(Web page revision data)
§

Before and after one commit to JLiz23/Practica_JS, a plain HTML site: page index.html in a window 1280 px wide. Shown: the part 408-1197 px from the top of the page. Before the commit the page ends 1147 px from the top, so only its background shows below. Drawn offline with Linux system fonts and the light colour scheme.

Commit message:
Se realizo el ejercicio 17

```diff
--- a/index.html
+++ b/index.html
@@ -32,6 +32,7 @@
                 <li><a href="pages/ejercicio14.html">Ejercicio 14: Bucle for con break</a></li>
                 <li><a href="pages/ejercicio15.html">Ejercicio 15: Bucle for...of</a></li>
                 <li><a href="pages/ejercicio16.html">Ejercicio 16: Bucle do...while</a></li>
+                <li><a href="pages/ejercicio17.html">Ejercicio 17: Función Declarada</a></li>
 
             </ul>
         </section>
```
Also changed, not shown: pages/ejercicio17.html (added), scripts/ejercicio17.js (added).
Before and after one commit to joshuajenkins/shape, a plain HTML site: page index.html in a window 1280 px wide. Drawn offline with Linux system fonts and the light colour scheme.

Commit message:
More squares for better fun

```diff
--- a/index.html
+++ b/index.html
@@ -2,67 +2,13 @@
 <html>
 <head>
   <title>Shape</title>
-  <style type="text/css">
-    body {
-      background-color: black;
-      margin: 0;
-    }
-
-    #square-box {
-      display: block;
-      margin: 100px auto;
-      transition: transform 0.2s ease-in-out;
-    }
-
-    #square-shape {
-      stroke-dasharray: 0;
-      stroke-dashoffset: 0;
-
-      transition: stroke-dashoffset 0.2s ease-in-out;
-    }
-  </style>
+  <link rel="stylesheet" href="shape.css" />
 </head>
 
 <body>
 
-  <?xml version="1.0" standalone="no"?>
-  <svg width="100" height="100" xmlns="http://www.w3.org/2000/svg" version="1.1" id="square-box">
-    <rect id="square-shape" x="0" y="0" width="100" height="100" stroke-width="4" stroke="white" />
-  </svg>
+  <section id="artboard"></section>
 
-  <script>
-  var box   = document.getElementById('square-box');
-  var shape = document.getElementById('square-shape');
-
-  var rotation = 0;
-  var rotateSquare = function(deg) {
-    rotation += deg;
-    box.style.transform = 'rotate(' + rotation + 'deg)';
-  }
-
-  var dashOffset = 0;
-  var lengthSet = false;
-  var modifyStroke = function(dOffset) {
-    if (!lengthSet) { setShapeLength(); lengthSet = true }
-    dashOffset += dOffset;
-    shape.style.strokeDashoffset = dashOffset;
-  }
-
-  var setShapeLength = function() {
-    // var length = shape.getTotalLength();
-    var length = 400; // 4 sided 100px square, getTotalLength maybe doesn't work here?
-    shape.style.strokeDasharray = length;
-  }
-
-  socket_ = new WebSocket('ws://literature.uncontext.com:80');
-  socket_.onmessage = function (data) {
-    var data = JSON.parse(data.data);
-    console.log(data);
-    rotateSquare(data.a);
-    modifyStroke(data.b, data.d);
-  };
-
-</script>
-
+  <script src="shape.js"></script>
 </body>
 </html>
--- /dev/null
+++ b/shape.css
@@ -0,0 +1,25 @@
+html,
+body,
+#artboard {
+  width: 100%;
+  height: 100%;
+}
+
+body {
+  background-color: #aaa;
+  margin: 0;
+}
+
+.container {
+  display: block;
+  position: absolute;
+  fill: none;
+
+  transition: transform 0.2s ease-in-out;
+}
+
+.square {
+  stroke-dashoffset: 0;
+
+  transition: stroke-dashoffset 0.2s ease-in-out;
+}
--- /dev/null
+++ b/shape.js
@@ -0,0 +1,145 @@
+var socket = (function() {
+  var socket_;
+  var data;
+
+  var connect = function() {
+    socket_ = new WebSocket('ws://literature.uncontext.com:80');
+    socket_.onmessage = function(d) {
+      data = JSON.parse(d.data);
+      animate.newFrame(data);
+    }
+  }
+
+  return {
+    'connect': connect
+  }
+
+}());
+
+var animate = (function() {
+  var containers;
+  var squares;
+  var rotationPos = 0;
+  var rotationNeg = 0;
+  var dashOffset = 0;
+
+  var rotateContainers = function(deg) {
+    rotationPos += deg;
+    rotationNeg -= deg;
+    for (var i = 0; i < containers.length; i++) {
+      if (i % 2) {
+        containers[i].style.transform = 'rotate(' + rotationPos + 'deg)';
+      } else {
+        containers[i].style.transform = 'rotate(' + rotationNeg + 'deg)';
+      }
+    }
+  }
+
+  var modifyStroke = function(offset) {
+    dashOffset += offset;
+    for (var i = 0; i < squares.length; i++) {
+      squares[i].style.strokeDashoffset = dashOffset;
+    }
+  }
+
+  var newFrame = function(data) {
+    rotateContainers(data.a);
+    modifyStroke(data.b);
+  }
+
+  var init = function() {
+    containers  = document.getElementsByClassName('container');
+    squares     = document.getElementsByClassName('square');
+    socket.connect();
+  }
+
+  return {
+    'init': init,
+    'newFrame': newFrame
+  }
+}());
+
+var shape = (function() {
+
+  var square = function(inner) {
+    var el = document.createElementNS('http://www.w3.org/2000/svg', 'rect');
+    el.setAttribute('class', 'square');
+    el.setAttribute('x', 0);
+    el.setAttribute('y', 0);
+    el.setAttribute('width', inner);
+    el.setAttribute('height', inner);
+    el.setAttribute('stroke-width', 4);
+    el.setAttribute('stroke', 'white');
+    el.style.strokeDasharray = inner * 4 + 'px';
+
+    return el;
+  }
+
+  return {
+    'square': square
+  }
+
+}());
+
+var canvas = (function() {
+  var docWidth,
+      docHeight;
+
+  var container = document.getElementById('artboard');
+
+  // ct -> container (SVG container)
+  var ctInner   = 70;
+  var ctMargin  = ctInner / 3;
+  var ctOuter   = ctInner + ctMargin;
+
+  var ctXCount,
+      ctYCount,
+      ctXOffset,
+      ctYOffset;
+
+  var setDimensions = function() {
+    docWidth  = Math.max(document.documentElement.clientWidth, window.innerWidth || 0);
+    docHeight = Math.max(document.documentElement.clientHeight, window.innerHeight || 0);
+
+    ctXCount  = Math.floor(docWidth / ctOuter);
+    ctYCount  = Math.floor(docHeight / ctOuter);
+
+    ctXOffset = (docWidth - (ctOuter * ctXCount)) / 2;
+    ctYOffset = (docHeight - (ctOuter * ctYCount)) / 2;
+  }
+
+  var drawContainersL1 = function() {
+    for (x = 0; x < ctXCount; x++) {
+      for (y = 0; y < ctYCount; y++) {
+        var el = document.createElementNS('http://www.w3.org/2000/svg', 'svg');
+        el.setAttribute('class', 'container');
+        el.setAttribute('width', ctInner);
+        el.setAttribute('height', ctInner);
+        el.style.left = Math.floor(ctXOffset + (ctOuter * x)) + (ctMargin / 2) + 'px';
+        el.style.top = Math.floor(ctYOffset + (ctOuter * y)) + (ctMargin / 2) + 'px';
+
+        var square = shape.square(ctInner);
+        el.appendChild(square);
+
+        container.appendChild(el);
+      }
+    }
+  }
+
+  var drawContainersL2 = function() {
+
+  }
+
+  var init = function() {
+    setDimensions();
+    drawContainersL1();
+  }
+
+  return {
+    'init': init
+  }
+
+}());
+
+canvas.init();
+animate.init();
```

§

** Brief **
All of the entries should be written out again exactly.

** Your solution **
Before and after one commit to JLiz23/Practica_JS, a plain HTML site: page index.html in a window 1280 px wide. Shown: the part 408-1197 px from the top of the page. Before the commit the page ends 1147 px from the top, so only its background shows below. Drawn offline with Linux system fonts and the light colour scheme.

Commit message:
Se realizo el ejercicio 17

```diff
--- a/index.html
+++ b/index.html
@@ -32,6 +32,7 @@
                 <li><a href="pages/ejercicio14.html">Ejercicio 14: Bucle for con break</a></li>
                 <li><a href="pages/ejercicio15.html">Ejercicio 15: Bucle for...of</a></li>
                 <li><a href="pages/ejercicio16.html">Ejercicio 16: Bucle do...while</a></li>
+                <li><a href="pages/ejercicio17.html">Ejercicio 17: Función Declarada</a></li>
 
             </ul>
         </section>
```
Also changed, not shown: pages/ejercicio17.html (added), scripts/ejercicio17.js (added).
Before and after one commit to joshuajenkins/shape, a plain HTML site: page index.html in a window 1280 px wide. Drawn offline with Linux system fonts and the light colour scheme.

Commit message:
More squares for better fun

```diff
--- a/index.html
+++ b/index.html
@@ -2,67 +2,13 @@
 <html>
 <head>
   <title>Shape</title>
-  <style type="text/css">
-    body {
-      background-color: black;
-      margin: 0;
-    }
-
-    #square-box {
-      display: block;
-      margin: 100px auto;
-      transition: transform 0.2s ease-in-out;
-    }
-
-    #square-shape {
-      stroke-dasharray: 0;
-      stroke-dashoffset: 0;
-
-      transition: stroke-dashoffset 0.2s ease-in-out;
-    }
-  </style>
+  <link rel="stylesheet" href="shape.css" />
 </head>
 
 <body>
 
-  <?xml version="1.0" standalone="no"?>
-  <svg width="100" height="100" xmlns="http://www.w3.org/2000/svg" version="1.1" id="square-box">
-    <rect id="square-shape" x="0" y="0" width="100" height="100" stroke-width="4" stroke="white" />
-  </svg>
+  <section id="artboard"></section>
 
-  <script>
-  var box   = document.getElementById('square-box');
-  var shape = document.getElementById('square-shape');
-
-  var rotation = 0;
-  var rotateSquare = function(deg) {
-    rotation += deg;
-    box.style.transform = 'rotate(' + rotation + 'deg)';
-  }
-
-  var dashOffset = 0;
-  var lengthSet = false;
-  var modifyStroke = function(dOffset) {
-    if (!lengthSet) { setShapeLength(); lengthSet = true }
-    dashOffset += dOffset;
-    shape.style.strokeDashoffset = dashOffset;
-  }
-
-  var setShapeLength = function() {
-    // var length = shape.getTotalLength();
-    var length = 400; // 4 sided 100px square, getTotalLength maybe doesn't work here?
-    shape.style.strokeDasharray = length;
-  }
-
-  socket_ = new WebSocket('ws://literature.uncontext.com:80');
-  socket_.onmessage = function (data) {
-    var data = JSON.parse(data.data);
-    console.log(data);
-    rotateSquare(data.a);
-    modifyStroke(data.b, data.d);
-  };
-
-</script>
-
+  <script src="shape.js"></script>
 </body>
 </html>
--- /dev/null
+++ b/shape.css
@@ -0,0 +1,25 @@
+html,
+body,
+#artboard {
+  width: 100%;
+  height: 100%;
+}
+
+body {
+  background-color: #aaa;
+  margin: 0;
+}
+
+.container {
+  display: block;
+  position: absolute;
+  fill: none;
+
+  transition: transform 0.2s ease-in-out;
+}
+
+.square {
+  stroke-dashoffset: 0;
+
+  transition: stroke-dashoffset 0.2s ease-in-out;
+}
--- /dev/null
+++ b/shape.js
@@ -0,0 +1,145 @@
+var socket = (function() {
+  var socket_;
+  var data;
+
+  var connect = function() {
+    socket_ = new WebSocket('ws://literature.uncontext.com:80');
+    socket_.onmessage = function(d) {
+      data = JSON.parse(d.data);
+      animate.newFrame(data);
+    }
+  }
+
+  return {
+    'connect': connect
+  }
+
+}());
+
+var animate = (function() {
+  var containers;
+  var squares;
+  var rotationPos = 0;
+  var rotationNeg = 0;
+  var dashOffset = 0;
+
+  var rotateContainers = function(deg) {
+    rotationPos += deg;
+    rotationNeg -= deg;
+    for (var i = 0; i < containers.length; i++) {
+      if (i % 2) {
+        containers[i].style.transform = 'rotate(' + rotationPos + 'deg)';
+      } else {
+        containers[i].style.transform = 'rotate(' + rotationNeg + 'deg)';
+      }
+    }
+  }
+
+  var modifyStroke = function(offset) {
+    dashOffset += offset;
+    for (var i = 0; i < squares.length; i++) {
+      squares[i].style.strokeDashoffset = dashOffset;
+    }
+  }
+
+  var newFrame = function(data) {
+    rotateContainers(data.a);
+    modifyStroke(data.b);
+  }
+
+  var init = function() {
+    containers  = document.getElementsByClassName('container');
+    squares     = document.getElementsByClassName('square');
+    socket.connect();
+  }
+
+  return {
+    'init': init,
+    'newFrame': newFrame
+  }
+}());
+
+var shape = (function() {
+
+  var square = function(inner) {
+    var el = document.createElementNS('http://www.w3.org/2000/svg', 'rect');
+    el.setAttribute('class', 'square');
+    el.setAttribute('x', 0);
+    el.setAttribute('y', 0);
+    el.setAttribute('width', inner);
+    el.setAttribute('height', inner);
+    el.setAttribute('stroke-width', 4);
+    el.setAttribute('stroke', 'white');
+    el.style.strokeDasharray = inner * 4 + 'px';
+
+    return el;
+  }
+
+  return {
+    'square': square
+  }
+
+}());
+
+var canvas = (function() {
+  var docWidth,
+      docHeight;
+
+  var container = document.getElementById('artboard');
+
+  // ct -> container (SVG container)
+  var ctInner   = 70;
+  var ctMargin  = ctInner / 3;
+  var ctOuter   = ctInner + ctMargin;
+
+  var ctXCount,
+      ctYCount,
+      ctXOffset,
+      ctYOffset;
+
+  var setDimensions = function() {
+    docWidth  = Math.max(document.documentElement.clientWidth, window.innerWidth || 0);
+    docHeight = Math.max(document.documentElement.clientHeight, window.innerHeight || 0);
+
+    ctXCount  = Math.floor(docWidth / ctOuter);
+    ctYCount  = Math.floor(docHeight / ctOuter);
+
+    ctXOffset = (docWidth - (ctOuter * ctXCount)) / 2;
+    ctYOffset = (docHeight - (ctOuter * ctYCount)) / 2;
+  }
+
+  var drawContainersL1 = function() {
+    for (x = 0; x < ctXCount; x++) {
+      for (y = 0; y < ctYCount; y++) {
+        var el = document.createElementNS('http://www.w3.org/2000/svg', 'svg');
+        el.setAttribute('class', 'container');
+        el.setAttribute('width', ctInner);
+        el.setAttribute('height', ctInner);
+        el.style.left = Math.floor(ctXOffset + (ctOuter * x)) + (ctMargin / 2) + 'px';
+        el.style.top = Math.floor(ctYOffset + (ctOuter * y)) + (ctMargin / 2) + 'px';
+
+        var square = shape.square(ctInner);
+        el.appendChild(square);
+
+        container.appendChild(el);
+      }
+    }
+  }
+
+  var drawContainersL2 = function() {
+
+  }
+
+  var init = function() {
+    setDimensions();
+    drawContainersL1();
+  }
+
+  return {
+    'init': init
+  }
+
+}());
+
+canvas.init();
+animate.init();
```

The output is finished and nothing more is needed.